# Goal of the exercise
The answer must be one number: how many lines in the data below include the string "References".

⟨

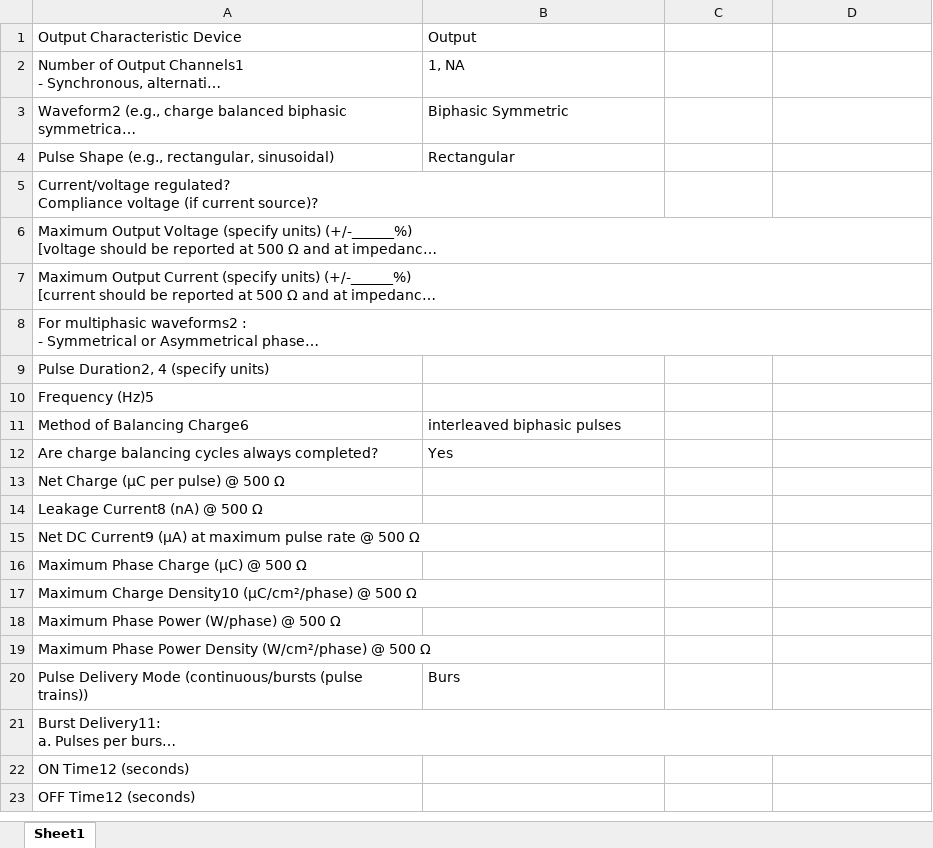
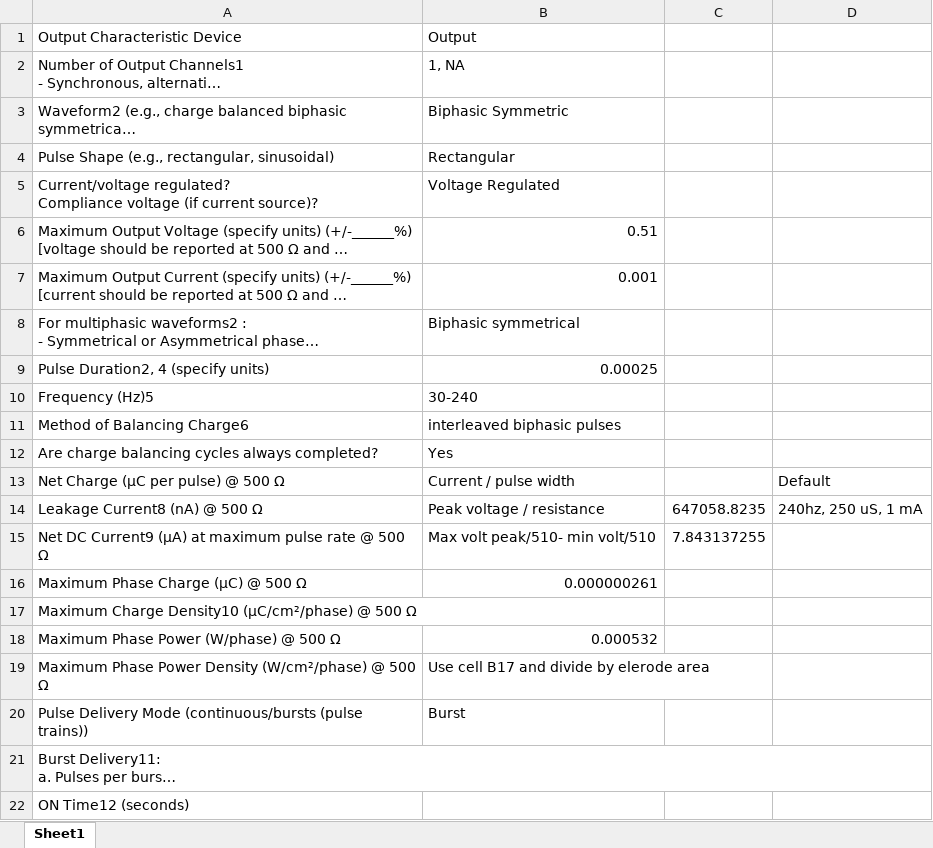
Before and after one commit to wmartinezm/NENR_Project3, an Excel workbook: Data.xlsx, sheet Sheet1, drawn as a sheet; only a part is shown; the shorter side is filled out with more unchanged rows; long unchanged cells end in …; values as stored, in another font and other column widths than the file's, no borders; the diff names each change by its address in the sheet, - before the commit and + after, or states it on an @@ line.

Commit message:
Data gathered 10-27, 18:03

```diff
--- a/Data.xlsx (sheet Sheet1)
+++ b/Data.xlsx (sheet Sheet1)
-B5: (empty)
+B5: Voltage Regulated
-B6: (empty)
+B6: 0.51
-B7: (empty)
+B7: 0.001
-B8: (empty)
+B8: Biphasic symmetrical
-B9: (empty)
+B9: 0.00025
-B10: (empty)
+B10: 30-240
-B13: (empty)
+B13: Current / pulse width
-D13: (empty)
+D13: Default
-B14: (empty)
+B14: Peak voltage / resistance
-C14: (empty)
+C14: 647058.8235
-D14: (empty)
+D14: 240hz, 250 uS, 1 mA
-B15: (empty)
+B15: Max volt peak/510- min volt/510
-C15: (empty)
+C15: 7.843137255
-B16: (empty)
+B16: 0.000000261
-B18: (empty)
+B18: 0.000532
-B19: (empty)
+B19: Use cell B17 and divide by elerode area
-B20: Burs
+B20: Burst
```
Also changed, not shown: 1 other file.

⟩
⟨

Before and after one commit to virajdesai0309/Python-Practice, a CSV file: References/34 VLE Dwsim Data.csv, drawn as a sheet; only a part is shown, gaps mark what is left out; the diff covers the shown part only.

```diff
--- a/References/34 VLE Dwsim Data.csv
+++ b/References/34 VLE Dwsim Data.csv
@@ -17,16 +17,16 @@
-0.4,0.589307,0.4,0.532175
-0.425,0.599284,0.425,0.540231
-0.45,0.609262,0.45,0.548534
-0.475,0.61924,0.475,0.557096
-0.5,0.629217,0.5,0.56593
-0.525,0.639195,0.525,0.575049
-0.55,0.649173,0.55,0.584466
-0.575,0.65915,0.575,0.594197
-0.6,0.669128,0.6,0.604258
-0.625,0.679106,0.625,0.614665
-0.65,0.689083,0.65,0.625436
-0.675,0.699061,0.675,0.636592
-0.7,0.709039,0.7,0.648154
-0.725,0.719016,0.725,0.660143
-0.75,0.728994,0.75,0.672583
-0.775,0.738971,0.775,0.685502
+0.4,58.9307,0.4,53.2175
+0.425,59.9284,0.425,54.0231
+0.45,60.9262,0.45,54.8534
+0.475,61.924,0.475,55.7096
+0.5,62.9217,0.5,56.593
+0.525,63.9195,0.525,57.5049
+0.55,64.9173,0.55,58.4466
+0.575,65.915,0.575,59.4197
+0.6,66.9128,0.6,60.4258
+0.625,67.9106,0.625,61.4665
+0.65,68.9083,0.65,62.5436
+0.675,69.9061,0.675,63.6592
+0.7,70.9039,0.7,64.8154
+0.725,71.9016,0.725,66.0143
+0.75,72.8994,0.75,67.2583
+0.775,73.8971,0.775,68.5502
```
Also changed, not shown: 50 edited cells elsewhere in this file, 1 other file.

⟩

# Task result
3